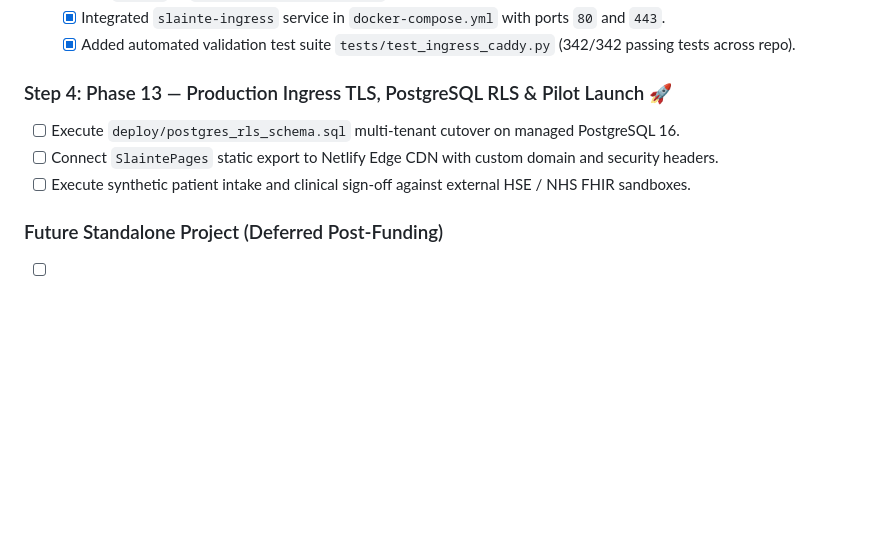
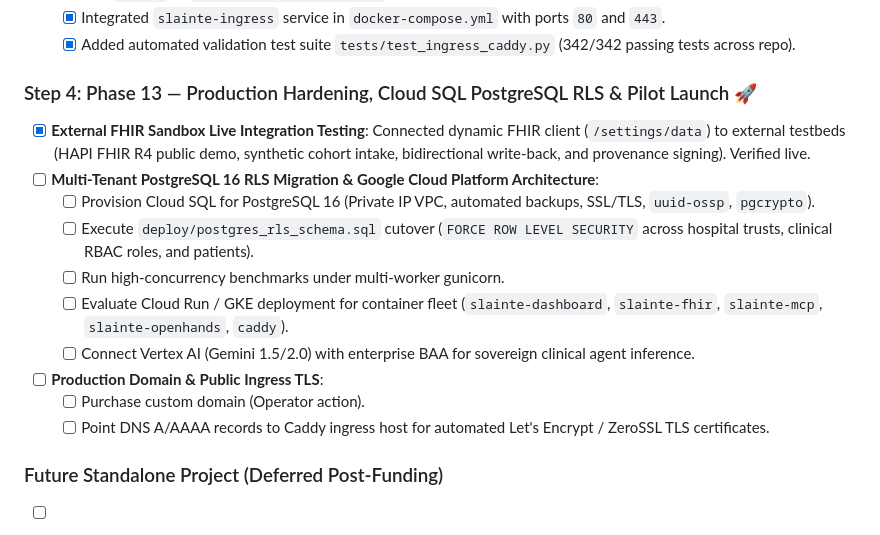
Before and after one commit to daveymason/SlainteEngine, a Markdown page: frontend/todo.md, the part around the change. GitHub-like rendering; blank space fills up the shorter version.

Commit message:
docs: align Phase 13 roadmap with GCP Cloud SQL plan, omit archival notice, and mark external FHIR sandbox as verified

```diff
--- a/frontend/todo.md
+++ b/frontend/todo.md
@@ -114,10 +114,17 @@
   - [x] Integrated `slainte-ingress` service in `docker-compose.yml` with ports `80` and `443`.
   - [x] Added automated validation test suite `tests/test_ingress_caddy.py` (342/342 passing tests across repo).
 
-### Step 4: Phase 13 — Production Ingress TLS, PostgreSQL RLS & Pilot Launch 🚀
-- [ ] Execute `deploy/postgres_rls_schema.sql` multi-tenant cutover on managed PostgreSQL 16.
-- [ ] Connect `SlaintePages` static export to Netlify Edge CDN with custom domain and security headers.
-- [ ] Execute synthetic patient intake and clinical sign-off against external HSE / NHS FHIR sandboxes.
+### Step 4: Phase 13 — Production Hardening, Cloud SQL PostgreSQL RLS & Pilot Launch 🚀
+- [x] **External FHIR Sandbox Live Integration Testing**: Connected dynamic FHIR client (`/settings/data`) to external testbeds (HAPI FHIR R4 public demo, synthetic cohort intake, bidirectional write-back, and provenance signing). Verified live.
+- [ ] **Multi-Tenant PostgreSQL 16 RLS Migration & Google Cloud Platform Architecture**:
+  - [ ] Provision Cloud SQL for PostgreSQL 16 (Private IP VPC, automated backups, SSL/TLS, `uuid-ossp`, `pgcrypto`).
+  - [ ] Execute `deploy/postgres_rls_schema.sql` cutover (`FORCE ROW LEVEL SECURITY` across hospital trusts, clinical RBAC roles, and patients).
+  - [ ] Run high-concurrency benchmarks under multi-worker gunicorn.
+  - [ ] Evaluate Cloud Run / GKE deployment for container fleet (`slainte-dashboard`, `slainte-fhir`, `slainte-mcp`, `slainte-openhands`, `caddy`).
+  - [ ] Connect Vertex AI (Gemini 1.5/2.0) with enterprise BAA for sovereign clinical agent inference.
+- [ ] **Production Domain & Public Ingress TLS**:
+  - [ ] Purchase custom domain (Operator action).
+  - [ ] Point DNS A/AAAA records to Caddy ingress host for automated Let's Encrypt / ZeroSSL TLS certificates.
 
 ### Future Standalone Project (Deferred Post-Funding)
 - [ ] **Phase 10 (Standalone Mobile/Laptop Patient App)**: Dedicated patient-facing mobile & web client sharing the `SlainteFHIR` backend.
```
Also changed, not shown: frontend/docs/PROJECT-PLAN.md (+11 -11 lines), todo.md (+11 -4 lines).
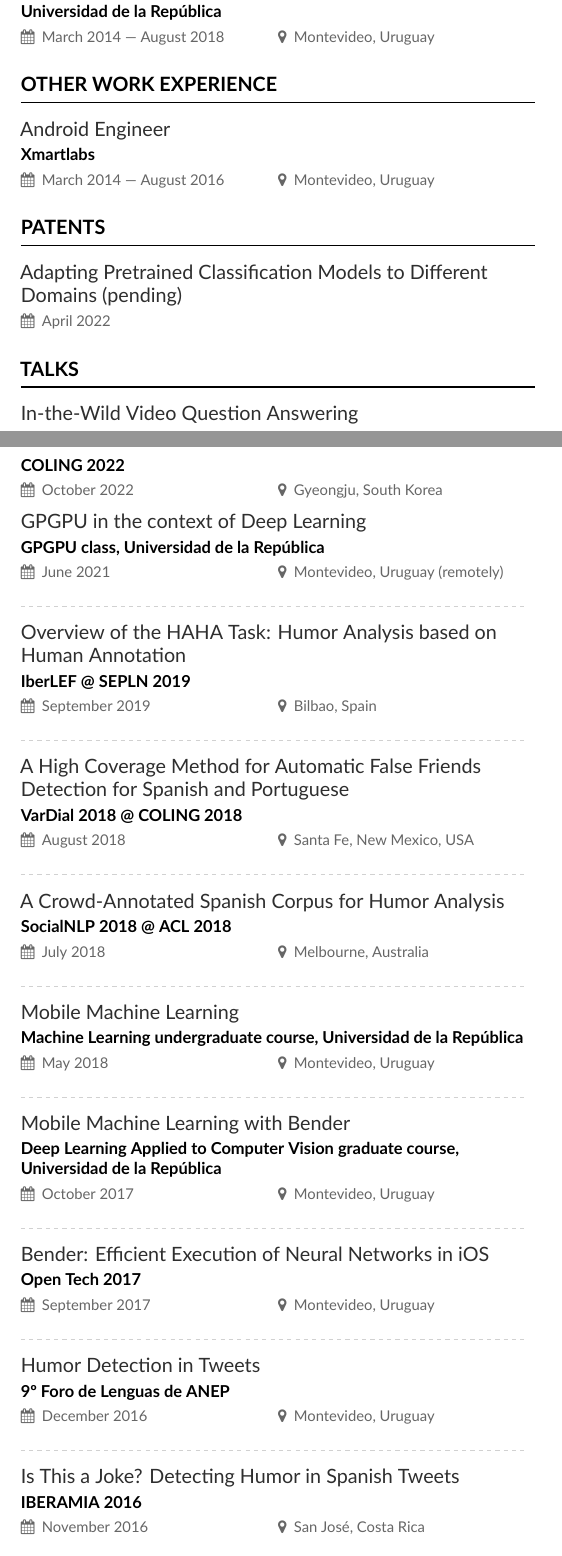
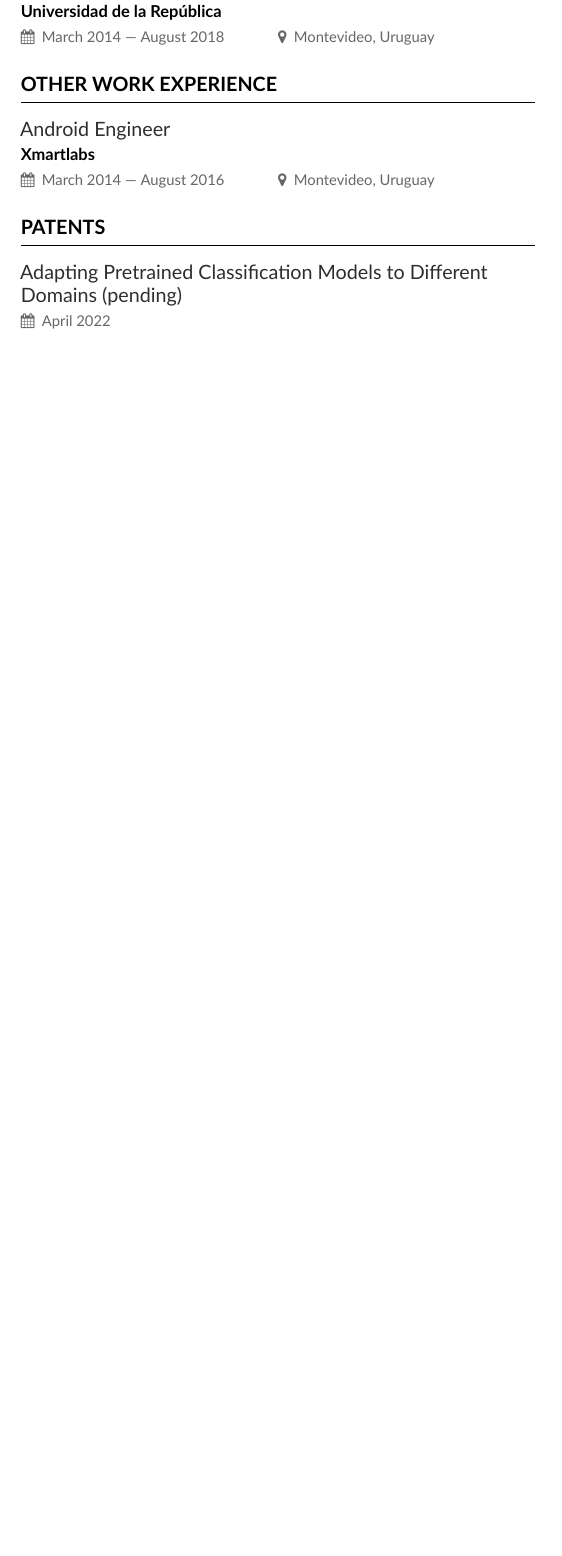
Before and after one commit to bryant1410/resume, a LaTeX CV (main.tex): two parts of pages 3 and 4 of 5 before the commit and part of page 3 of 4 after it, the two joined at a grey line, cut so that both start at the same text, the shorter picture padded with empty space. Compiled offline with XeLaTeX.

Commit message:
Remove the Talks section

```diff
--- a/main.tex
+++ b/main.tex
@@ -165,42 +165,3 @@ Project on Language and Vision Representation Learning through videos. Manager:
 
 \cvevent{Adapting Pretrained Classification Models to Different Domains (pending)}{}{April 2022}{}
 
-\cvsection{Talks}
-
-\cvevent{In-the-Wild Video Question Answering}{COLING 2022}{October 2022}{Gyeongju, South Korea}
-
-\cvevent{GPGPU in the context of Deep Learning}{GPGPU class, Universidad de la República}{June 2021}{Montevideo, Uruguay (remotely)}
-
-\divider{}
-
-\cvevent{Overview of the HAHA Task: Humor Analysis based on Human Annotation}{IberLEF @ SEPLN 2019}{September 2019}{Bilbao, Spain}
-
-\divider{}
-
-\cvevent{A High Coverage Method for Automatic False Friends Detection for Spanish and Portuguese}{VarDial 2018 @ COLING 2018}{August 2018}{Santa Fe, New Mexico, USA}
-
-\divider{}
-
-\cvevent{A Crowd-Annotated Spanish Corpus for Humor Analysis}{SocialNLP 2018 @ ACL 2018}{July 2018}{Melbourne, Australia}
-
-\divider{}
-
-\cvevent{Mobile Machine Learning}{Machine Learning undergraduate course, Universidad de la República}{May 2018}{Montevideo, Uruguay}
-
-\divider{}
-
-\cvevent{Mobile Machine Learning with Bender}{Deep Learning Applied to Computer Vision graduate course, Universidad de la República}{October 2017}{Montevideo, Uruguay}
-
-\divider{}
-
-\cvevent{Bender: Efficient Execution of Neural Networks in iOS}{Open Tech 2017}{September 2017}{Montevideo, Uruguay}
-
-\divider{}
-
-\cvevent{Humor Detection in Tweets}{9º Foro de Lenguas de ANEP}{December 2016}{Montevideo, Uruguay}
-
-\divider{}
-
-\cvevent{Is This a Joke? Detecting Humor in Spanish Tweets}{IBERAMIA 2016}{November 2016}{San José, Costa Rica}
-
-\divider{}
```
Also changed, not shown: main.tex (7 more changed lines).
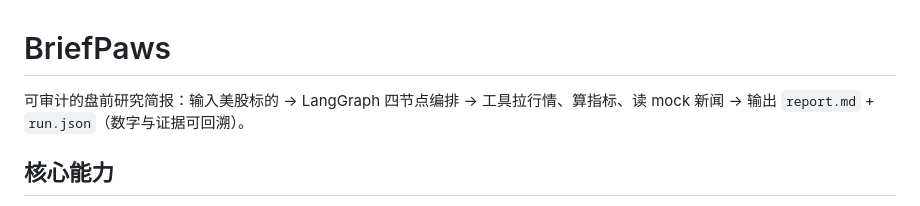
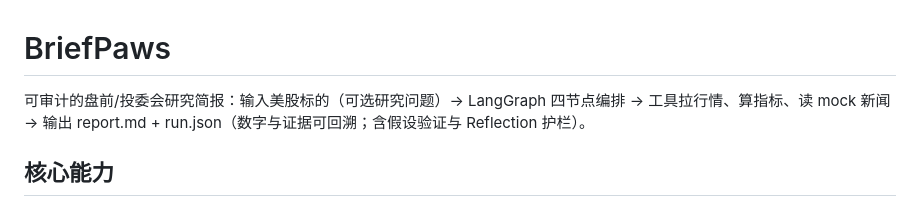
Before and after one commit to biao994/BriefPaws, a Markdown page: README.md, the part around the change. Rendered like a GitHub page.

Commit message:
docs: 更新项目介绍，覆盖投委会与护栏能力

```diff
--- a/README.md
+++ b/README.md
@@ -1,6 +1,6 @@
 # BriefPaws
 
-可审计的盘前研究简报：输入美股标的 → LangGraph 四节点编排 → 工具拉行情、算指标、读 mock 新闻 → 输出 `report.md` + `run.json`（数字与证据可回溯）。
+可审计的盘前/投委会研究简报：输入美股标的（可选研究问题）→ LangGraph 四节点编排 → 工具拉行情、算指标、读 mock 新闻 → 输出 report.md + run.json（数字与证据可回溯；含假设验证与 Reflection 护栏）。
 
 ## 核心能力
 
```
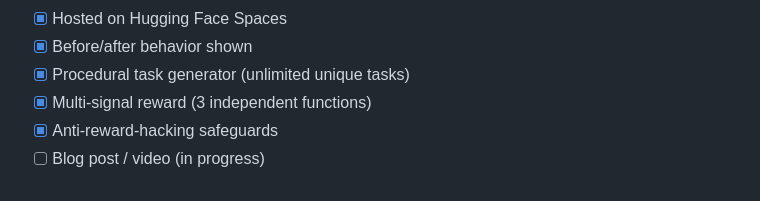
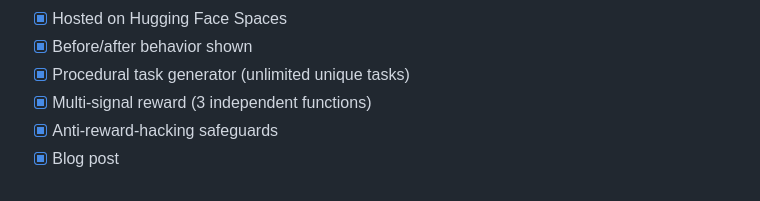
Before and after one commit to dhanwalkarjay/openenv-code-review, a Markdown page: README.md, the part around one of its changes. GitHub-like rendering.

Commit message:
RADME FIXED

```diff
--- a/README.md
+++ b/README.md
@@ -218,4 +217,4 @@ openenv-code-review/
 - [x] Procedural task generator (unlimited unique tasks)
 - [x] Multi-signal reward (3 independent functions)
 - [x] Anti-reward-hacking safeguards
-- [ ] Blog post / video (in progress)
+- [X] Blog post
```
Also changed, not shown: other parts of README.md (+0 -1 lines).
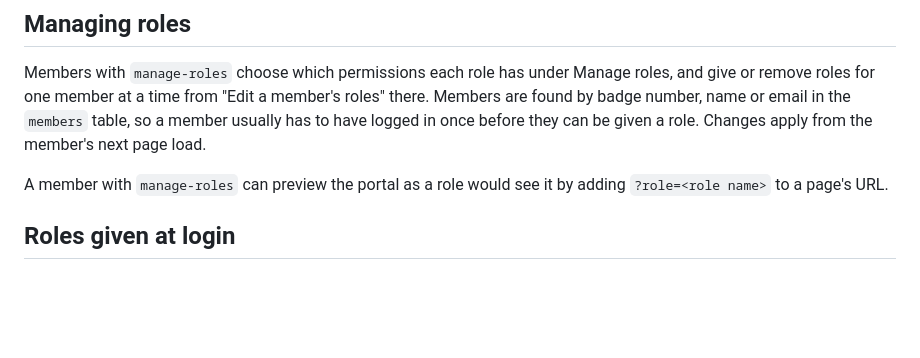
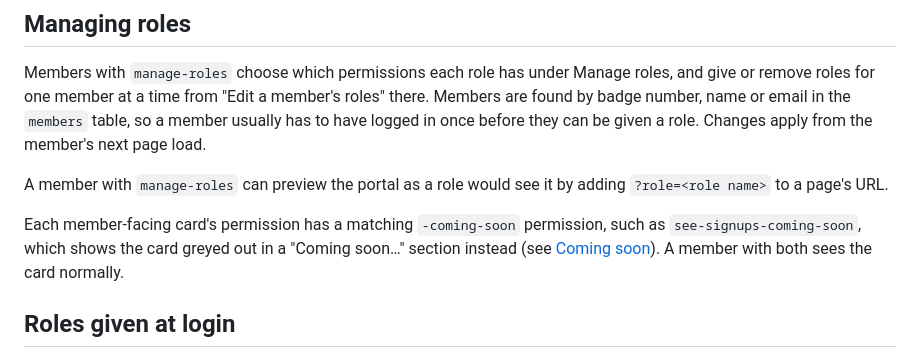
Before and after one commit to aJanuary/concourse, a Markdown page: docs/roles-and-permissions.md, the part around the change. Drawn GitHub-style; blank space fills up the shorter version.

```diff
--- a/docs/roles-and-permissions.md
+++ b/docs/roles-and-permissions.md
@@ -56,6 +56,12 @@ they can be given a role. Changes apply from the member's next page load.
 A member with `manage-roles` can preview the portal as a role would see it by
 adding `?role=<role name>` to a page's URL.
 
+Each member-facing card's permission has a matching `-coming-soon`
+permission, such as `see-signups-coming-soon`, which shows the card greyed
+out in a "Coming soon…" section instead (see
+[Coming soon](cards.md#coming-soon)). A member with both sees the card
+normally.
+
 ## Roles given at login
 
 `DEFAULT_ROLES_BY_BADGE` in `site/lib/config.php` adds roles to members as
```
Also changed, not shown: docs/cards.md (+17 -0 lines).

+++++

* Goal of the exercise
Could the material above be given again exactly, pictures excluded?

* Solved exercise
Before and after one commit to daveymason/SlainteEngine, a Markdown page: frontend/todo.md, the part around the change. GitHub-like rendering; blank space fills up the shorter version.

Commit message:
docs: align Phase 13 roadmap with GCP Cloud SQL plan, omit archival notice, and mark external FHIR sandbox as verified

```diff
--- a/frontend/todo.md
+++ b/frontend/todo.md
@@ -114,10 +114,17 @@
   - [x] Integrated `slainte-ingress` service in `docker-compose.yml` with ports `80` and `443`.
   - [x] Added automated validation test suite `tests/test_ingress_caddy.py` (342/342 passing tests across repo).
 
-### Step 4: Phase 13 — Production Ingress TLS, PostgreSQL RLS & Pilot Launch 🚀
-- [ ] Execute `deploy/postgres_rls_schema.sql` multi-tenant cutover on managed PostgreSQL 16.
-- [ ] Connect `SlaintePages` static export to Netlify Edge CDN with custom domain and security headers.
-- [ ] Execute synthetic patient intake and clinical sign-off against external HSE / NHS FHIR sandboxes.
+### Step 4: Phase 13 — Production Hardening, Cloud SQL PostgreSQL RLS & Pilot Launch 🚀
+- [x] **External FHIR Sandbox Live Integration Testing**: Connected dynamic FHIR client (`/settings/data`) to external testbeds (HAPI FHIR R4 public demo, synthetic cohort intake, bidirectional write-back, and provenance signing). Verified live.
+- [ ] **Multi-Tenant PostgreSQL 16 RLS Migration & Google Cloud Platform Architecture**:
+  - [ ] Provision Cloud SQL for PostgreSQL 16 (Private IP VPC, automated backups, SSL/TLS, `uuid-ossp`, `pgcrypto`).
+  - [ ] Execute `deploy/postgres_rls_schema.sql` cutover (`FORCE ROW LEVEL SECURITY` across hospital trusts, clinical RBAC roles, and patients).
+  - [ ] Run high-concurrency benchmarks under multi-worker gunicorn.
+  - [ ] Evaluate Cloud Run / GKE deployment for container fleet (`slainte-dashboard`, `slainte-fhir`, `slainte-mcp`, `slainte-openhands`, `caddy`).
+  - [ ] Connect Vertex AI (Gemini 1.5/2.0) with enterprise BAA for sovereign clinical agent inference.
+- [ ] **Production Domain & Public Ingress TLS**:
+  - [ ] Purchase custom domain (Operator action).
+  - [ ] Point DNS A/AAAA records to Caddy ingress host for automated Let's Encrypt / ZeroSSL TLS certificates.
 
 ### Future Standalone Project (Deferred Post-Funding)
 - [ ] **Phase 10 (Standalone Mobile/Laptop Patient App)**: Dedicated patient-facing mobile & web client sharing the `SlainteFHIR` backend.
```
Also changed, not shown: frontend/docs/PROJECT-PLAN.md (+11 -11 lines), todo.md (+11 -4 lines).
Before and after one commit to bryant1410/resume, a LaTeX CV (main.tex): two parts of pages 3 and 4 of 5 before the commit and part of page 3 of 4 after it, the two joined at a grey line, cut so that both start at the same text, the shorter picture padded with empty space. Compiled offline with XeLaTeX.

Commit message:
Remove the Talks section

```diff
--- a/main.tex
+++ b/main.tex
@@ -165,42 +165,3 @@ Project on Language and Vision Representation Learning through videos. Manager:
 
 \cvevent{Adapting Pretrained Classification Models to Different Domains (pending)}{}{April 2022}{}
 
-\cvsection{Talks}
-
-\cvevent{In-the-Wild Video Question Answering}{COLING 2022}{October 2022}{Gyeongju, South Korea}
-
-\cvevent{GPGPU in the context of Deep Learning}{GPGPU class, Universidad de la República}{June 2021}{Montevideo, Uruguay (remotely)}
-
-\divider{}
-
-\cvevent{Overview of the HAHA Task: Humor Analysis based on Human Annotation}{IberLEF @ SEPLN 2019}{September 2019}{Bilbao, Spain}
-
-\divider{}
-
-\cvevent{A High Coverage Method for Automatic False Friends Detection for Spanish and Portuguese}{VarDial 2018 @ COLING 2018}{August 2018}{Santa Fe, New Mexico, USA}
-
-\divider{}
-
-\cvevent{A Crowd-Annotated Spanish Corpus for Humor Analysis}{SocialNLP 2018 @ ACL 2018}{July 2018}{Melbourne, Australia}
-
-\divider{}
-
-\cvevent{Mobile Machine Learning}{Machine Learning undergraduate course, Universidad de la República}{May 2018}{Montevideo, Uruguay}
-
-\divider{}
-
-\cvevent{Mobile Machine Learning with Bender}{Deep Learning Applied to Computer Vision graduate course, Universidad de la República}{October 2017}{Montevideo, Uruguay}
-
-\divider{}
-
-\cvevent{Bender: Efficient Execution of Neural Networks in iOS}{Open Tech 2017}{September 2017}{Montevideo, Uruguay}
-
-\divider{}
-
-\cvevent{Humor Detection in Tweets}{9º Foro de Lenguas de ANEP}{December 2016}{Montevideo, Uruguay}
-
-\divider{}
-
-\cvevent{Is This a Joke? Detecting Humor in Spanish Tweets}{IBERAMIA 2016}{November 2016}{San José, Costa Rica}
-
-\divider{}
```
Also changed, not shown: main.tex (7 more changed lines).
Before and after one commit to biao994/BriefPaws, a Markdown page: README.md, the part around the change. Rendered like a GitHub page.

Commit message:
docs: 更新项目介绍，覆盖投委会与护栏能力

```diff
--- a/README.md
+++ b/README.md
@@ -1,6 +1,6 @@
 # BriefPaws
 
-可审计的盘前研究简报：输入美股标的 → LangGraph 四节点编排 → 工具拉行情、算指标、读 mock 新闻 → 输出 `report.md` + `run.json`（数字与证据可回溯）。
+可审计的盘前/投委会研究简报：输入美股标的（可选研究问题）→ LangGraph 四节点编排 → 工具拉行情、算指标、读 mock 新闻 → 输出 report.md + run.json（数字与证据可回溯；含假设验证与 Reflection 护栏）。
 
 ## 核心能力
 
```
Before and after one commit to dhanwalkarjay/openenv-code-review, a Markdown page: README.md, the part around one of its changes. GitHub-like rendering.

Commit message:
RADME FIXED

```diff
--- a/README.md
+++ b/README.md
@@ -218,4 +217,4 @@ openenv-code-review/
 - [x] Procedural task generator (unlimited unique tasks)
 - [x] Multi-signal reward (3 independent functions)
 - [x] Anti-reward-hacking safeguards
-- [ ] Blog post / video (in progress)
+- [X] Blog post
```
Also changed, not shown: other parts of README.md (+0 -1 lines).
Before and after one commit to aJanuary/concourse, a Markdown page: docs/roles-and-permissions.md, the part around the change. Drawn GitHub-style; blank space fills up the shorter version.

```diff
--- a/docs/roles-and-permissions.md
+++ b/docs/roles-and-permissions.md
@@ -56,6 +56,12 @@ they can be given a role. Changes apply from the member's next page load.
 A member with `manage-roles` can preview the portal as a role would see it by
 adding `?role=<role name>` to a page's URL.
 
+Each member-facing card's permission has a matching `-coming-soon`
+permission, such as `see-signups-coming-soon`, which shows the card greyed
+out in a "Coming soon…" section instead (see
+[Coming soon](cards.md#coming-soon)). A member with both sees the card
+normally.
+
 ## Roles given at login
 
 `DEFAULT_ROLES_BY_BADGE` in `site/lib/config.php` adds roles to members as
```
Also changed, not shown: docs/cards.md (+17 -0 lines).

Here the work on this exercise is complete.